EXERCISE PROMPT. None of the pictures should be copied, though every line of the listing must be printed exactly.

○ ○ ○

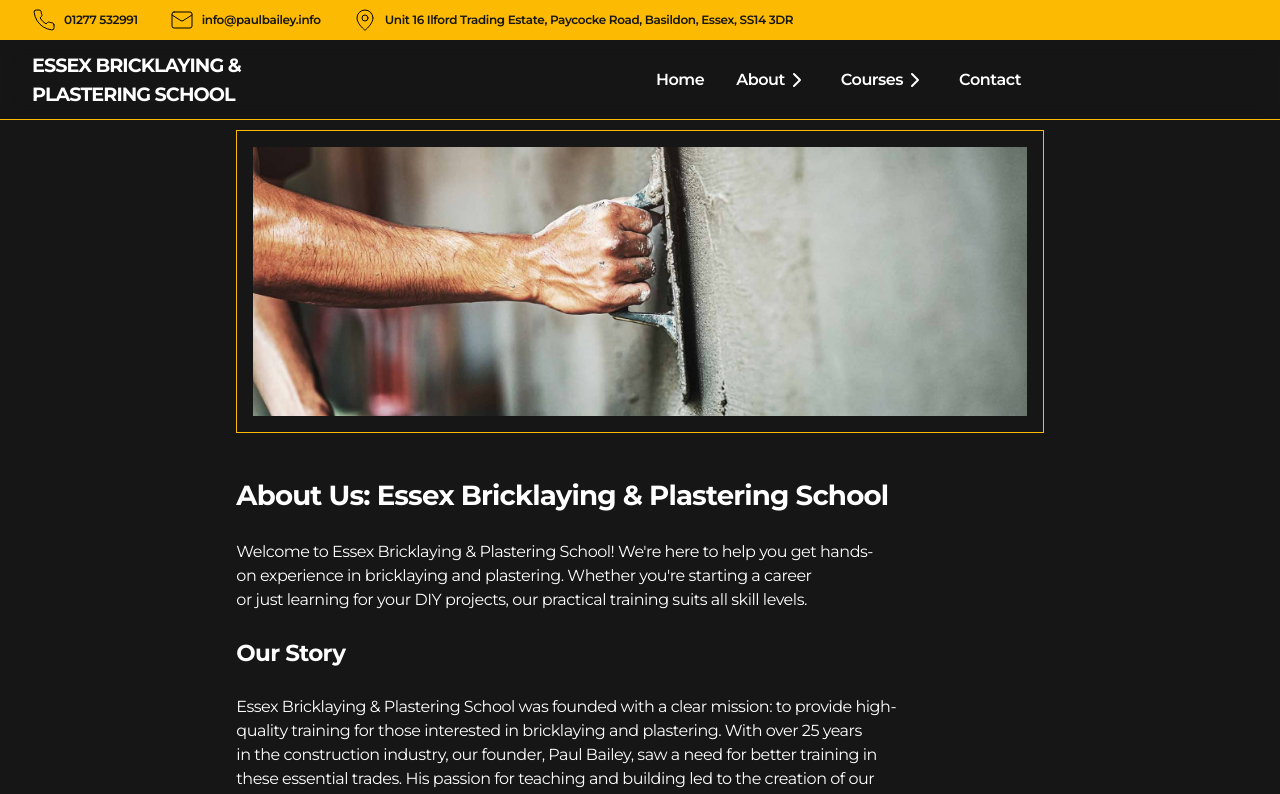
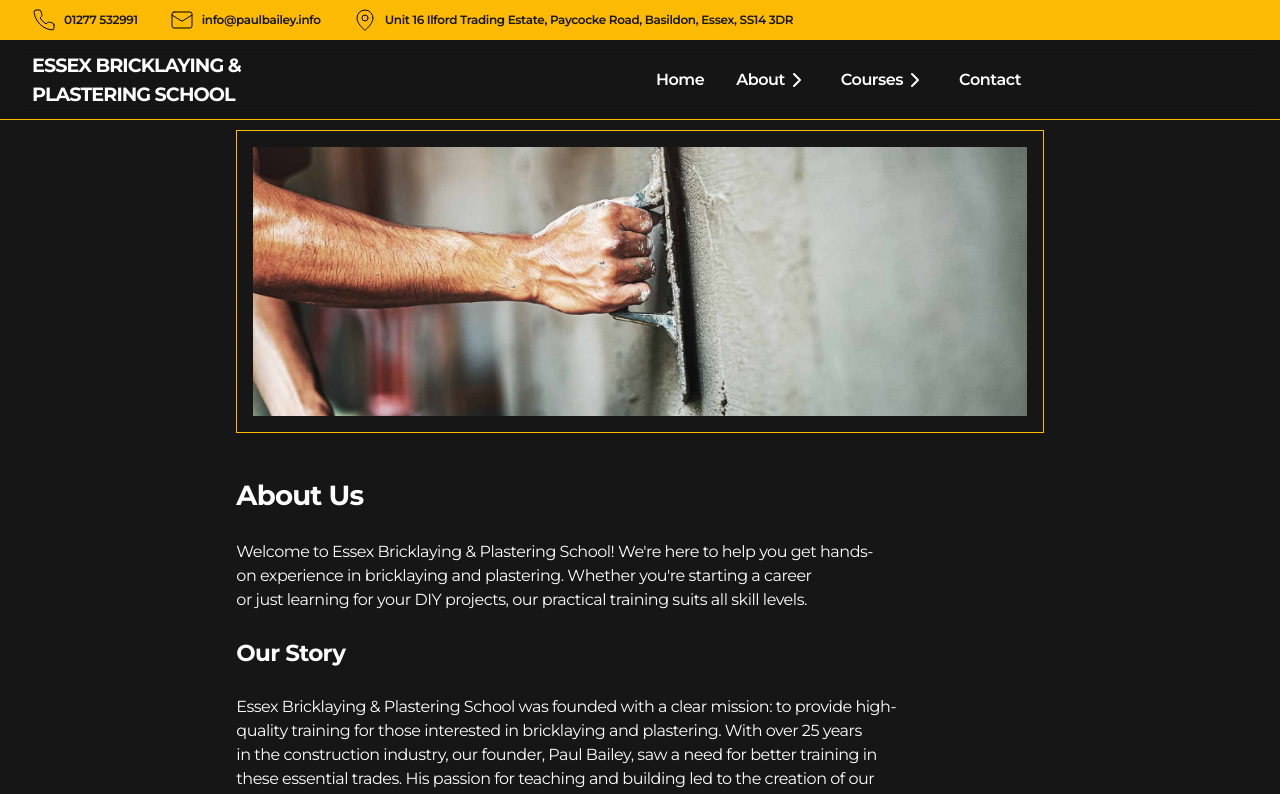
Before and after one commit to conorbailey90/baileys-construction-academy, a Next.js app: page /about in a window 1280 px wide. Shown: the top 794 px of the page. Built offline with nearby package versions, Linux system fonts and the light colour scheme.

Commit message:
About content changed git push

```diff
--- a/src/app/about/page.tsx
+++ b/src/app/about/page.tsx
@@ -22,7 +22,7 @@ const About = () => {
         </div>
 
         <div className='pb-[2rem] col-start-1 col-span-12 md:col-start-3 md:col-span-8 row-start-2 pt-[2rem]'>
-          <h4 className='font-bold text-balance'>About Us: Essex Bricklaying & Plastering School</h4>
+          <h4 className='font-bold text-balance'>About Us</h4>
           <br />
           <p className='text-balance'>Welcome to Essex Bricklaying & Plastering School! We&apos;re here to help you get hands-on experience in bricklaying and plastering. Whether you&apos;re starting a career or just learning for your DIY projects, our practical training suits all skill levels.</p>
           <br />
```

○ ○ ○

TASK OUTPUT.
Before and after one commit to conorbailey90/baileys-construction-academy, a Next.js app: page /about in a window 1280 px wide. Shown: the top 794 px of the page. Built offline with nearby package versions, Linux system fonts and the light colour scheme.

Commit message:
About content changed git push

```diff
--- a/src/app/about/page.tsx
+++ b/src/app/about/page.tsx
@@ -22,7 +22,7 @@ const About = () => {
         </div>
 
         <div className='pb-[2rem] col-start-1 col-span-12 md:col-start-3 md:col-span-8 row-start-2 pt-[2rem]'>
-          <h4 className='font-bold text-balance'>About Us: Essex Bricklaying & Plastering School</h4>
+          <h4 className='font-bold text-balance'>About Us</h4>
           <br />
           <p className='text-balance'>Welcome to Essex Bricklaying & Plastering School! We&apos;re here to help you get hands-on experience in bricklaying and plastering. Whether you&apos;re starting a career or just learning for your DIY projects, our practical training suits all skill levels.</p>
           <br />
```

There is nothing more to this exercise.